Segment Open
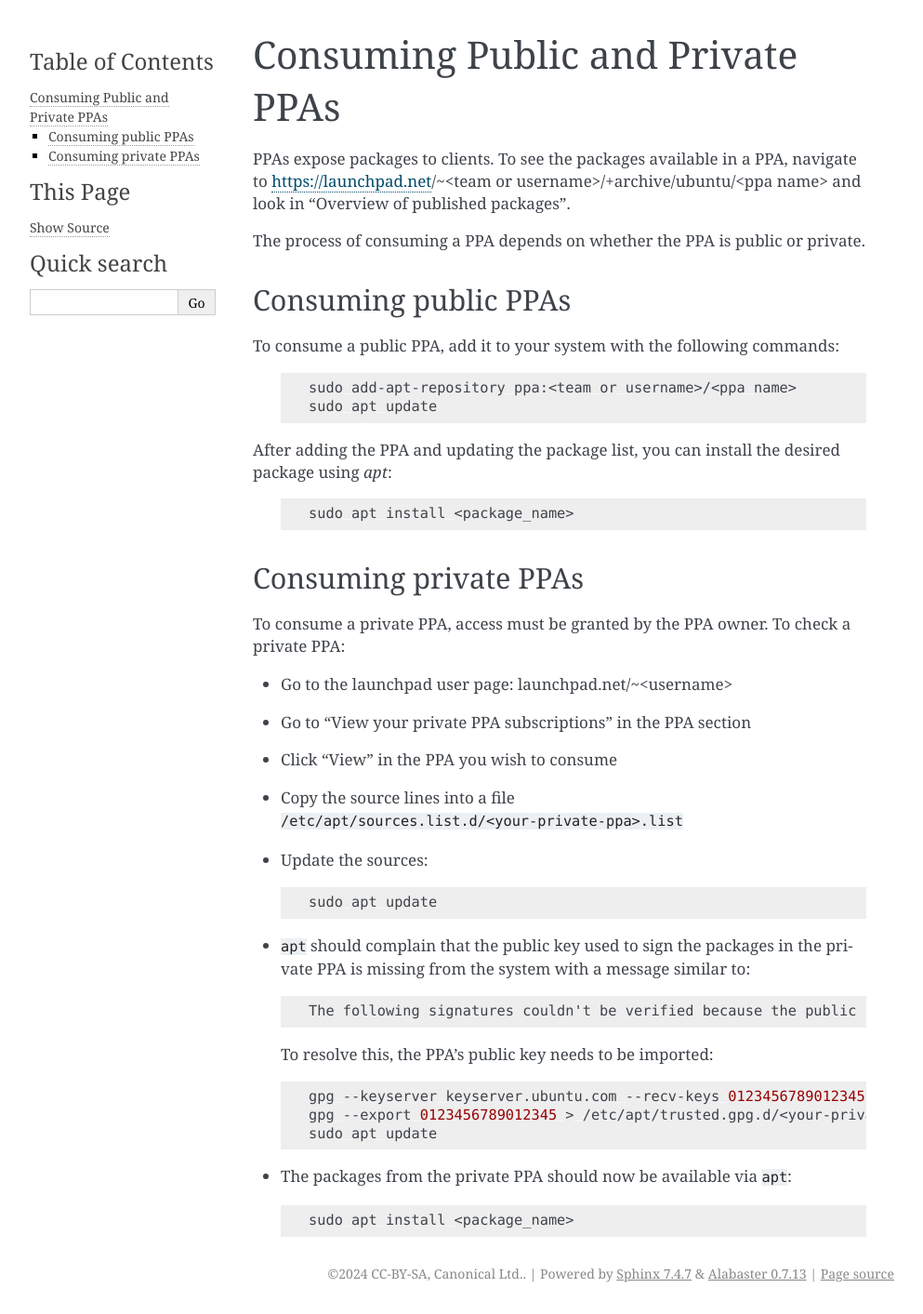
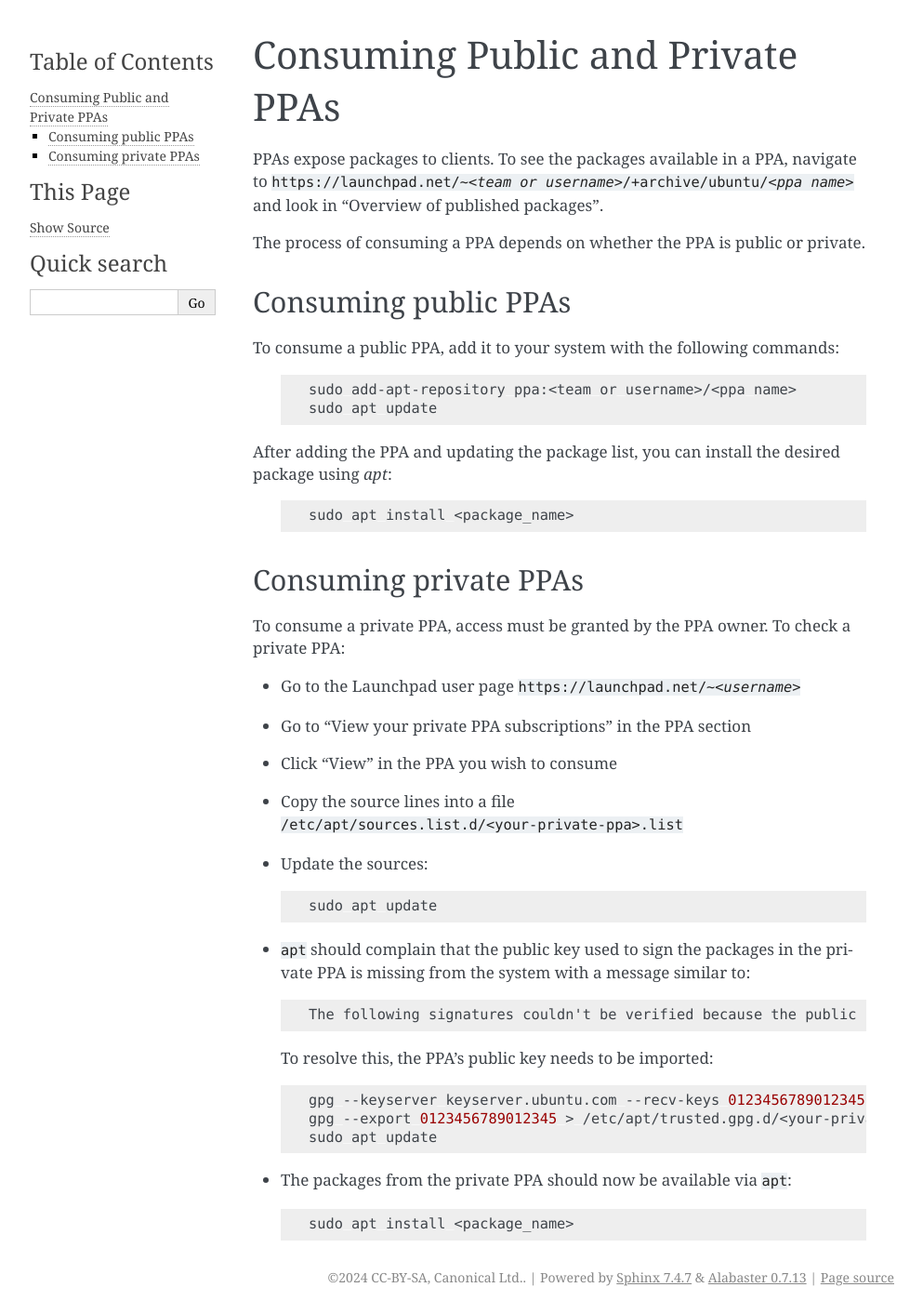
Before and after one commit to canonical/risc-v-cookbook, a Sphinx documentation site: the page built from docs/howto/launchpad/consume_ppa.rst, in a window 1280 px wide. Shown: the whole page at 93% size, without its empty margins (148-1141 px from the left). Built offline with Sphinx 7.4.7, drawn with Linux system fonts in a browser that asks for light colours; some of the changed lines change nothing that is shown.

Commit message:
Reformat consume_ppa.rst
Signed-off-by: Heinrich Schuchardt <heinrich.schuchardt@canonical.com>

```diff
--- a/docs/howto/launchpad/consume_ppa.rst
+++ b/docs/howto/launchpad/consume_ppa.rst
@@ -4,8 +4,8 @@ Consuming Public and Private PPAs
 =================================
 
 PPAs expose packages to clients. To see the packages available in a PPA, navigate to
-https://launchpad.net/~<team or username>/+archive/ubuntu/<ppa name> and look in "Overview of
-published packages".
+:samp:`https://launchpad.net/~{<team or username>}/+archive/ubuntu/{<ppa name>}`
+and look in "Overview of published packages".
 
 The process of consuming a PPA depends on whether the PPA is public or private.
 
@@ -31,7 +31,7 @@ Consuming private PPAs
 
 To consume a private PPA, access must be granted by the PPA owner. To check a private PPA:
 
-* Go to the launchpad user page: launchpad.net/~<username>
+* Go to the Launchpad user page :samp:`https://launchpad.net/~{<username>}`
 * Go to "View your private PPA subscriptions" in the PPA section
 * Click "View" in the PPA you wish to consume
 * Copy the source lines into a file
```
Segment Closed
Work out how many lines in the data contain "PPAs" and state that number with nothing added.

3